Turnip cresselly, broiled mushrooms, cheese straws and baked apple pudding all feature in the Victorian notes. Sales of the book, which is being published by the university, will help fund research into, and the publication of, Mr Darwin's letters. The book has been compiled by Dusha Bateson and Weslie Janeway is publicized as a culinary solution for a "Christmas with credit crunch". "Emma was a much underestimated lady. She wasn't Delia Smith (the famous cook), but Emma had to feed Darwin, seven children and twelve servants. The book shows her methodical approach to the compilation of recipes", Bateson was recently quoted in the London press.
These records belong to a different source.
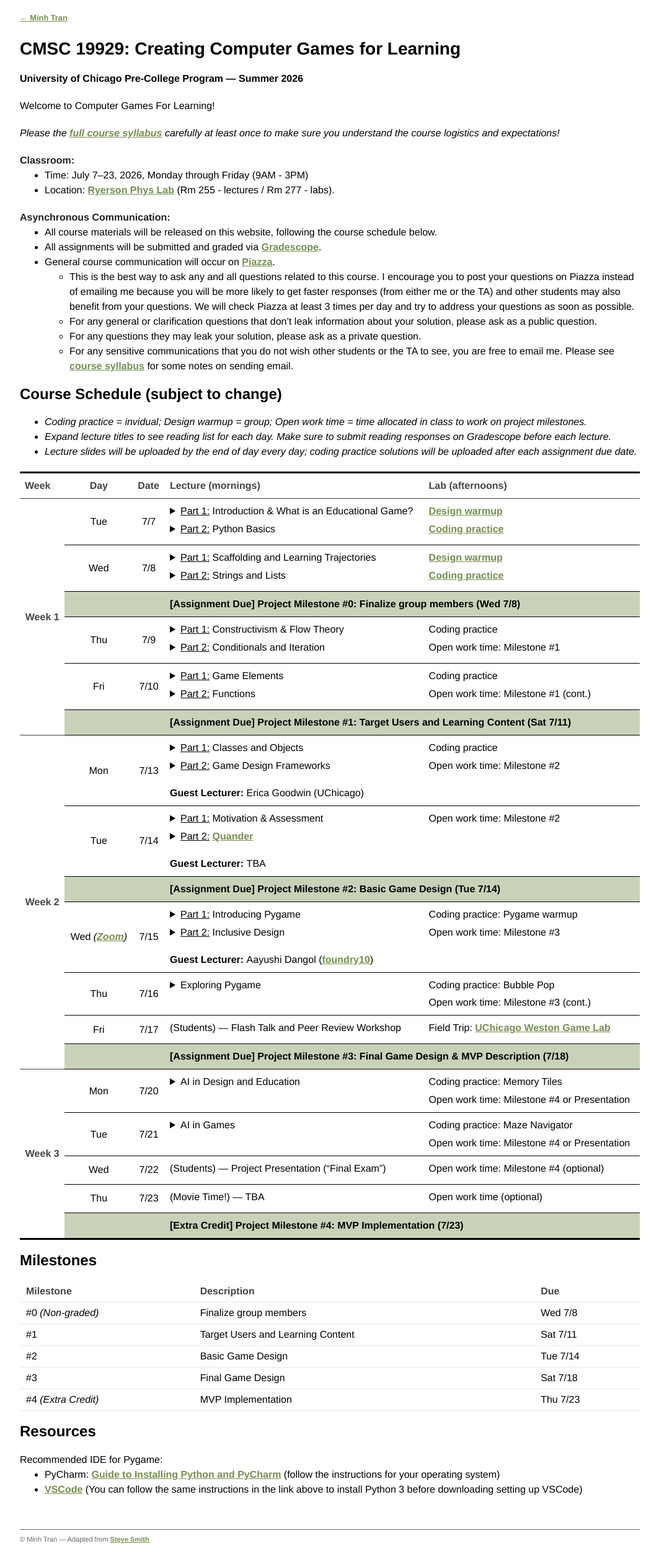
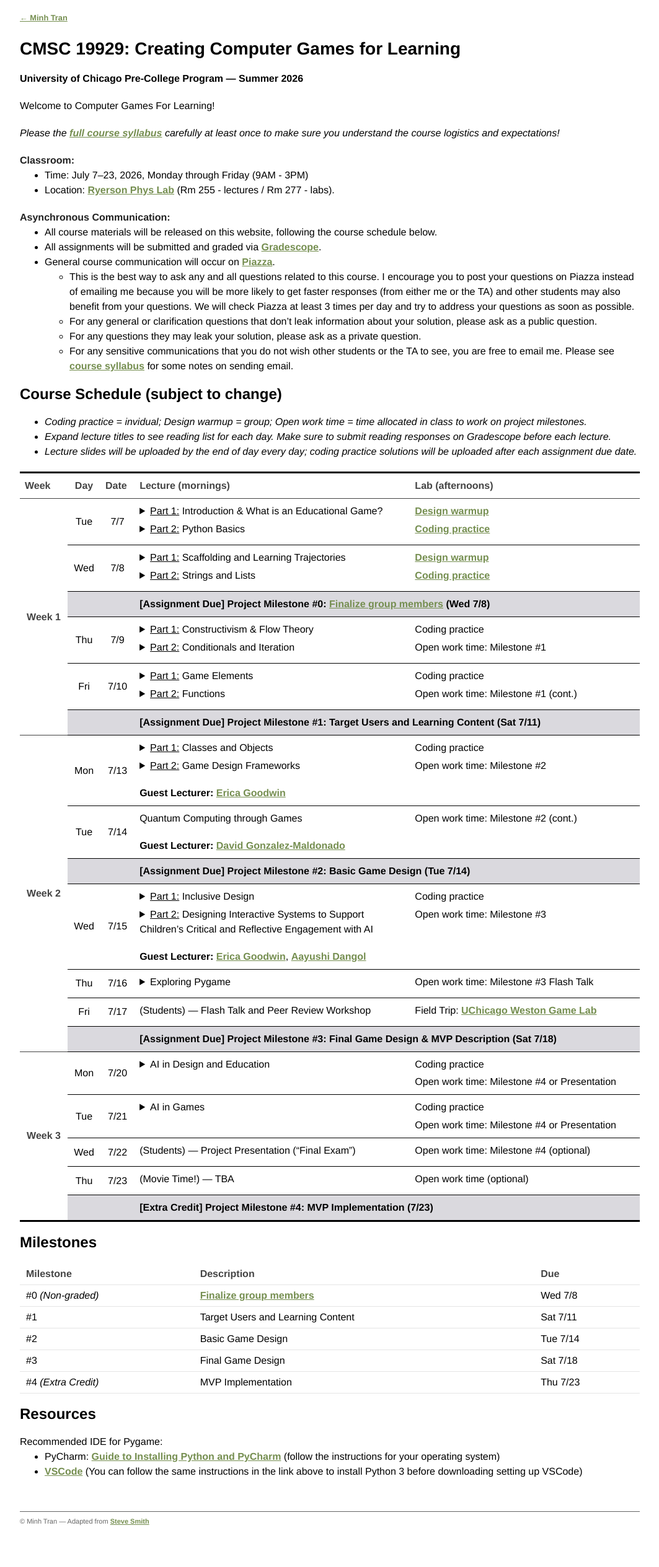
Before and after one commit to ngminhtran/ngminhtran.github.io, a Jekyll site: the page built from teaching/cgl/index.md, in a window 1280 px wide. Shown: the whole page at 62% size, without its empty margins (108-1171 px from the left). Built offline with Jekyll 4.4.1, drawn with Linux system fonts in a browser that asks for light colours; after the commit the page ends 2500 px from its top, so only the background shows below that.

Commit message:
finalized guest speakers, added links to more assignments

```diff
--- a/_data/cgl_schedule.yml
+++ b/_data/cgl_schedule.yml
@@ -24,7 +24,7 @@
         - title: "Part 2: Strings and Lists"
           slides: "/assets/courses/csmc19929/lec_slides/W1bPython_StringsLists.pdf"
       lab: "[Design warmup](/assets/courses/csmc19929/design_learning_trajectory.pdf){:target='_blank'}; [Coding practice](/assets/courses/csmc19929/2strings_lists.zip)"
-      assignment: "Project Milestone #0: Finalize group members (Wed 7/8)"
+      assignment: "Project Milestone #0: [Finalize group members](https://docs.google.com/spreadsheets/d/1MSMg4Xup1ORAyFa39v3dBGM5s95rhKxeF6S9wC46kdM/edit?usp=sharing){:target='_blank'} (Wed 7/8)"
 
     - day: "Thu"
       date: "7/9"
@@ -55,28 +55,26 @@
       lectures:
         - title: "Part 1: Classes and Objects"
         - title: "Part 2: Game Design Frameworks"
-      guest-speaker: "Erica Goodwin (UChicago)"
+      guest-speaker: "[Erica Goodwin](https://ericagoodwin.github.io/){:target='_blank'}"
       # lab: "[Coding practice](/assets/courses/csmc19929/5oop.zip); Open work time: Milestone #2"
       lab: "Coding practice; Open work time: Milestone #2"
 
     - day: "Tue"
       date: "7/14"
-      lectures:
-        - title: "Part 1: Motivation & Assessment"
-        - title: "Part 2: [Quander](https://www.canonlab.org/quander)"
-      guest-speaker: "TBA"
-      lab: "Open work time:  Milestone #2"
+      lecture: "Quantum Computing through Games"
+      guest-speaker: "[David Gonzalez-Maldonado](https://dagm.io/){:target='_blank'}"
+      lab: "Open work time:  Milestone #2 (cont.)"
       assignment: "Project Milestone #2: Basic Game Design (Tue 7/14)"
 
     - day: "Wed"
       date: "7/15"
-      zoom: true
+      # zoom: true
       lectures:
-        - title: "Part 1: Introducing Pygame"
-        - title: "Part 2: Inclusive Design"
-      guest-speaker: "Aayushi Dangol ([foundry10](https://www.foundry10.org/))"
+        - title: "Part 1: Inclusive Design"
+        - title: "Part 2: Designing Interactive Systems to Support<br>Children’s Critical and Reflective Engagement with AI"
+      guest-speaker: "[Erica Goodwin](https://ericagoodwin.github.io/){:target='_blank'}, [Aayushi Dangol](https://adango26.github.io/){:target='_blank'}"
       # lab: "[Coding practice](/assets/courses/csmc19929/7pygame.zip): Pygame warmup; Open work time: Milestone #3"
-      lab: "Coding practice: Pygame warmup; Open work time: Milestone #3"
+      lab: "Coding practice; Open work time: Milestone #3"
 
     - day: "Thu"
       date: "7/16"
@@ -84,13 +82,13 @@
       lectures:
         - title: "Exploring Pygame"
       # lab: "[Coding practice](/assets/courses/csmc19929/7pygame.zip): Bubble Pop; Open work time: Milestone #3"
-      lab: "Coding practice: Bubble Pop; Open work time: Milestone #3 (cont.)"
+      lab: "Open work time: Milestone #3 Flash Talk"
 
     - day: "Fri"
       date: "7/17"
       lecture: "(Students) --- Flash Talk and Peer Review Workshop"
       lab: "Field Trip: [UChicago Weston Game Lab](https://www.logancenter.uchicago.edu/mediaartsdesign/wgl)"
-      assignment: "Project Milestone #3: Final Game Design & MVP Description (7/18)"
+      assignment: "Project Milestone #3: Final Game Design & MVP Description (Sat 7/18)"
 
 
 - week: "Week 3"
@@ -100,14 +98,14 @@
       lectures:
         - title: "AI in Design and Education"
       # lab: "[Coding practice](/assets/courses/csmc19929/7pygame.zip): Memory Tiles; Open work time"
-      lab: "Coding practice: Memory Tiles; Open work time: Milestone #4 or Presentation"
+      lab: "Coding practice; Open work time: Milestone #4 or Presentation"
 
     - day: "Tue"
       date: "7/21"
       lectures:
         - title: "AI in Games"
       # lab: "[Coding practice](/assets/courses/csmc19929/7pygame.zip): Maze Navigator; Open work time"
-      lab: "Coding practice: Maze Navigator; Open work time: Milestone #4 or Presentation"
+      lab: "Coding practice; Open work time: Milestone #4 or Presentation"
 
     - day: "Wed"
       date: "7/22"
--- a/_includes/cgl_schedule.html
+++ b/_includes/cgl_schedule.html
@@ -89,14 +89,18 @@
         <tr class="assignment">
           <td></td>
           <td></td>
-          <td colspan="2" class="assignment-cell">[Assignment Due] {{ day.assignment }}</td>
+          <td colspan="2" class="assignment-cell">
+            [Assignment Due] {{ day.assignment | markdownify | remove: '<p>' | remove: '</p>' | strip }}
+          </td>
         </tr>
         {% endif %}
         {% if day.extra_credit %}
         <tr class="assignment">
           <td></td>
           <td></td>
-          <td colspan="2" class="assignment-cell">[Extra Credit] {{ day.extra_credit }}</td>
+          <td colspan="2" class="assignment-cell">
+            [Extra Credit] {{ day.extra_credit | markdownify | remove: '<p>' | remove: '</p>' | strip }}
+          </td>
         </tr>
         {% endif %}
       {% endfor %}
--- a/_sass/course.scss
+++ b/_sass/course.scss
@@ -100,7 +100,7 @@ body.course-page {
 
 
   tr.assignment td {
-    background-color: #c8d2b9;
+    background-color: #dad9de;
   }
 
   .assignment-cell {
--- a/teaching/cgl/index.md
+++ b/teaching/cgl/index.md
@@ -39,7 +39,7 @@ Welcome to Computer Games For Learning!
 
 | Milestone | Description | Due |
 |-----------|-------------|-----|
-| #0 *(Non-graded)* | Finalize group members | Wed 7/8 |
+| #0 *(Non-graded)* | [Finalize group members](https://docs.google.com/spreadsheets/d/1MSMg4Xup1ORAyFa39v3dBGM5s95rhKxeF6S9wC46kdM/edit?usp=sharing){:target='_blank'} | Wed 7/8 |
 | #1 | Target Users and Learning Content | Sat 7/11 |
 | #2 | Basic Game Design | Tue 7/14 |
 | #3 | Final Game Design | Sat 7/18 |
```
Also changed, not shown: 4 other files.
Adam Perkins, curator of scientific manuscripts at Cambridge University Library, said: "His (Charles Darwin's) theory of evolution by natural selection is one of the most important in the history of science and we are still studying everything he wrote". "But it's an expensive process and requires skilled people, so continued funding of the project is vital." Charles Darwin attended Christ's College at Cambridge University between 1828 and 1831.